“But they’d still ring me,” he says of his constituents.
An Independent Voice
On the streets of East Wall, Burke bumps into fellow councillor, Gaye Fagan, out canvassing for Sinn Féin. Burke spends a couple of minutes chatting with her.
After more than 40 years with the party, Burke left in 2009, just after the local elections. It was a surprise departure at the time, but he still seems to get on well with his Sinn Féin colleagues in the council.
He doesn’t go into the nitty-gritty of why he left Sinn Féin, but simply says he had spent enough time in the party and wanted to become an independent voice.
“I wanted to do my own thinking and vote my own way,” he says.
With McDonald topping the polls in Dublin Central at the moment, does he ever regret leaving the party? No, he says, he has no beef with Sinn Féin, but nothing has changed since he’s left and he wants to continue to act independently.
At the doors, three issues come up all the time, says Burke.
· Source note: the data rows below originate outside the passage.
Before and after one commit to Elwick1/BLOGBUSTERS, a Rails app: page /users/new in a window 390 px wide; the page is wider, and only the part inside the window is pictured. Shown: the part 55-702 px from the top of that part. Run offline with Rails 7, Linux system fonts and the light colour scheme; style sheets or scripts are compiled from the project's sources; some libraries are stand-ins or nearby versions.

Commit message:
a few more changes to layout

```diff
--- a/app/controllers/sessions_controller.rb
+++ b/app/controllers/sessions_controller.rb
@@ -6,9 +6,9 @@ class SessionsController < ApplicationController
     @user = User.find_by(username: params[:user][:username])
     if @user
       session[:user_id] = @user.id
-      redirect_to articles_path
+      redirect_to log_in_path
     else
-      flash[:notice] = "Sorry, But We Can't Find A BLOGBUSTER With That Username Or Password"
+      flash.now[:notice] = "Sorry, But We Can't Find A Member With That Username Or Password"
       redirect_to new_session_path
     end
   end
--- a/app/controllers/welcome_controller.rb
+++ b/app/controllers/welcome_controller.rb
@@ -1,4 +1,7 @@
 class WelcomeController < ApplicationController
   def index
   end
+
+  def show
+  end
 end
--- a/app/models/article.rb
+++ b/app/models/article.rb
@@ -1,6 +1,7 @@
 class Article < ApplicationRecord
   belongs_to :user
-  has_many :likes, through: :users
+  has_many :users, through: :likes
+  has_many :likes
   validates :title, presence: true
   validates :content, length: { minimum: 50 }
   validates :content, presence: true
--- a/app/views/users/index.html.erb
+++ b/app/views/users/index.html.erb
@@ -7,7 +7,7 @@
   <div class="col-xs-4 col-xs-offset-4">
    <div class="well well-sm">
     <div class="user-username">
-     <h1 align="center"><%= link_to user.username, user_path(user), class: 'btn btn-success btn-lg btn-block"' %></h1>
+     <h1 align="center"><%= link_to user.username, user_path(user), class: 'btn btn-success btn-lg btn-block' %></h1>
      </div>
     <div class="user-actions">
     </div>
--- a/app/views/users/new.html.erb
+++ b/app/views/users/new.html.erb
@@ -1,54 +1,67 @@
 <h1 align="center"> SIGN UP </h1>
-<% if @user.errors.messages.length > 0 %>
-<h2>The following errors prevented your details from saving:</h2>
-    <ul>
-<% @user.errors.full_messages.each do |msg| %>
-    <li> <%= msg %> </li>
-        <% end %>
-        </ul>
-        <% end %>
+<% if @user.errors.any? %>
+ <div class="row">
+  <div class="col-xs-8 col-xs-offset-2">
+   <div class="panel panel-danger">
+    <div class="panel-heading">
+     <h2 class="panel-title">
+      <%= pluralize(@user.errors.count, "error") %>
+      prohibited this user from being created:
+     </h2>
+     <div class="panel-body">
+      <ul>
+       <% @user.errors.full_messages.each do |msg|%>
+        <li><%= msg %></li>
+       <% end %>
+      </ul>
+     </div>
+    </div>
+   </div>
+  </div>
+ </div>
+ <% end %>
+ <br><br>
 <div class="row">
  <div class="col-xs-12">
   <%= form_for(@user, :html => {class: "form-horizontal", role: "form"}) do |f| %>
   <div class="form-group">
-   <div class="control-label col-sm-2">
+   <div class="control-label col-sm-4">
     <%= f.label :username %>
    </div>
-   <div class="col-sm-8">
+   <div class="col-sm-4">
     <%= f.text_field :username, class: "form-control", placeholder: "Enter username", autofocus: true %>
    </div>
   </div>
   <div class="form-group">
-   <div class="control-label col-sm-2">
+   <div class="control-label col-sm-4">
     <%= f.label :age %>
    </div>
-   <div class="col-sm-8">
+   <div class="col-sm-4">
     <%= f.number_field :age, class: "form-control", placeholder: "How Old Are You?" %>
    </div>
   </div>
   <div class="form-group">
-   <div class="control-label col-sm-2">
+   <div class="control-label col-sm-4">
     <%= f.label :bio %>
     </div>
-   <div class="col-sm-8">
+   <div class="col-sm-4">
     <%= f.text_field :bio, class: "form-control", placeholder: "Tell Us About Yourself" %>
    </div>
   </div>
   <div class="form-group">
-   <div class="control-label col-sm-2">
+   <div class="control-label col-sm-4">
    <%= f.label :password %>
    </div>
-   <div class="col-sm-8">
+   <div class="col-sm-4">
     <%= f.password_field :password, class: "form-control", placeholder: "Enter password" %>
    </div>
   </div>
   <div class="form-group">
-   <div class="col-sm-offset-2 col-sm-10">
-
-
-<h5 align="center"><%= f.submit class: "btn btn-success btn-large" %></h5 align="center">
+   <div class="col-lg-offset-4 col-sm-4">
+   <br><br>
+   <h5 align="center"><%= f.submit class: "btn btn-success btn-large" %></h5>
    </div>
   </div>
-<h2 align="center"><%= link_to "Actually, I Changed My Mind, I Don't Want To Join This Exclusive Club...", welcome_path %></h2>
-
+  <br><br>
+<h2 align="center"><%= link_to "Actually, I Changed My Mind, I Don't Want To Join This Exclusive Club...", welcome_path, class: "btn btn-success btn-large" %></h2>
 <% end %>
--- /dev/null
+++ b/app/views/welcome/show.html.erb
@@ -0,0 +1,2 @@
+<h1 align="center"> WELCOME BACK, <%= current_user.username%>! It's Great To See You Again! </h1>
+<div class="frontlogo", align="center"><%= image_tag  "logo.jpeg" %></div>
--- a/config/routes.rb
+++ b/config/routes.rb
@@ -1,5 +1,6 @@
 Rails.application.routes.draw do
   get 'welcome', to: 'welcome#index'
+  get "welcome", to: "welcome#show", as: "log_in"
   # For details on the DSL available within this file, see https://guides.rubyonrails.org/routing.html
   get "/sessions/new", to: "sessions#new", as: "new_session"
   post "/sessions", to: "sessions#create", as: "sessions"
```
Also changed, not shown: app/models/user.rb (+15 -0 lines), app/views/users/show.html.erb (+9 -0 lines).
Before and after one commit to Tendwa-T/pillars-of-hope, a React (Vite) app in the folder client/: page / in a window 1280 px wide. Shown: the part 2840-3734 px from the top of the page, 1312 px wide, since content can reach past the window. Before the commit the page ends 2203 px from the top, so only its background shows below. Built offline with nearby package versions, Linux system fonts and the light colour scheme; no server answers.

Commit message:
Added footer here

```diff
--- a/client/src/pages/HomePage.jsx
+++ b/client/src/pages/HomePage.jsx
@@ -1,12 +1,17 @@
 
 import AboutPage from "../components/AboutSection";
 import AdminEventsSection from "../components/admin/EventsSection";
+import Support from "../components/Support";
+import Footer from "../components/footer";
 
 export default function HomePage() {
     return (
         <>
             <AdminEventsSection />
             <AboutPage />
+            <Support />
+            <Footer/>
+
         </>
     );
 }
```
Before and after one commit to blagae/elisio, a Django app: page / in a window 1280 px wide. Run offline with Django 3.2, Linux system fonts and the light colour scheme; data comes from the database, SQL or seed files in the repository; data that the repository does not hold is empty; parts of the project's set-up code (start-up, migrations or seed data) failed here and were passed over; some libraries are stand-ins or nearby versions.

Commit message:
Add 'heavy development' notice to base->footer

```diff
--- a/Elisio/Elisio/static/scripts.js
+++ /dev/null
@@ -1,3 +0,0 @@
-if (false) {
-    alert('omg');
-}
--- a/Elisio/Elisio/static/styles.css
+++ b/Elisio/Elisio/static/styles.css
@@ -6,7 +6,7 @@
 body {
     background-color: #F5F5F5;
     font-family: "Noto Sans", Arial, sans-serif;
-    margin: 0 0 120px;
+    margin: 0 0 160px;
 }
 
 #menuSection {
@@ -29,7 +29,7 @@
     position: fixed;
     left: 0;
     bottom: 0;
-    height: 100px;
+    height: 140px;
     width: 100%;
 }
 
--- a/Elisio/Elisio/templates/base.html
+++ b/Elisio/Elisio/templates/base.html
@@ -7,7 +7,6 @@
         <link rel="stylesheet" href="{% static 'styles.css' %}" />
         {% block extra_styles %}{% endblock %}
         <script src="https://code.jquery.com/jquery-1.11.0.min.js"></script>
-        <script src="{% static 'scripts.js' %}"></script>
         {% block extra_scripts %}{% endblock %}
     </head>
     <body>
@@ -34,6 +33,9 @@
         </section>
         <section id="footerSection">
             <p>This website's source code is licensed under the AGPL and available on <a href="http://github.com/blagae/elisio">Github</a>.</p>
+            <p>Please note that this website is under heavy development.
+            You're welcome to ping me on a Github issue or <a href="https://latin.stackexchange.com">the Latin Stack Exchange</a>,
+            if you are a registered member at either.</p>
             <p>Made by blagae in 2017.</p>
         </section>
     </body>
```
Funding for A&Es in hospitals, the cost of third-level education and homelessness. Naturally, these are also the issues he’s most focused on solving.
In Stoneybatter, constituents brought up the Eighth Amendment 25 times, he says.
Though his manifesto isn’t published yet, he’d like to see a referendum on the issue, and for it to be defined in a clear and meticulous way.
If he makes it to the Dáil, he’d also like to see water charges abolished and a better system of childcare for families.
I ask what issue is most pressing to him. He can’t pick just one.
“I’d be here all night talking about them, but I have laryngitis,” he gripes, seemingly glad the night’s canvass has come to an end. Though it sounds like his has more work to do at home.
“This is his year to be elected,” says Terry Fagan.
But the question is, why hasn’t Burke won a seat before now? “Some people have short memories,” says Teresa Brady.
Or perhaps, it’s that competition in the constituency is stiff. After all, fourteen candidates are all hoping for success later this month.
If Paddy Power’s odds are anything to go by, Burke will be competing with independent Maureen O’Sullivan for the third and final seat in Dublin Central.
As the late TD Tony Gregory’s director of elections, she took over his seat after winning a by-election in 2009, and was re-elected in 2011.
A recent article in the Sunday Times reported that Gregory’s brother, Noel, pulled his support from O’Sullivan and is now backing Burke. O’Sullivan doesn’t understand why.
Burke won’t say much about this. “[Noel] was out canvassing with us last week,” he says.
This, among other things, may sway some votes in his favour. Maybe this will be the year.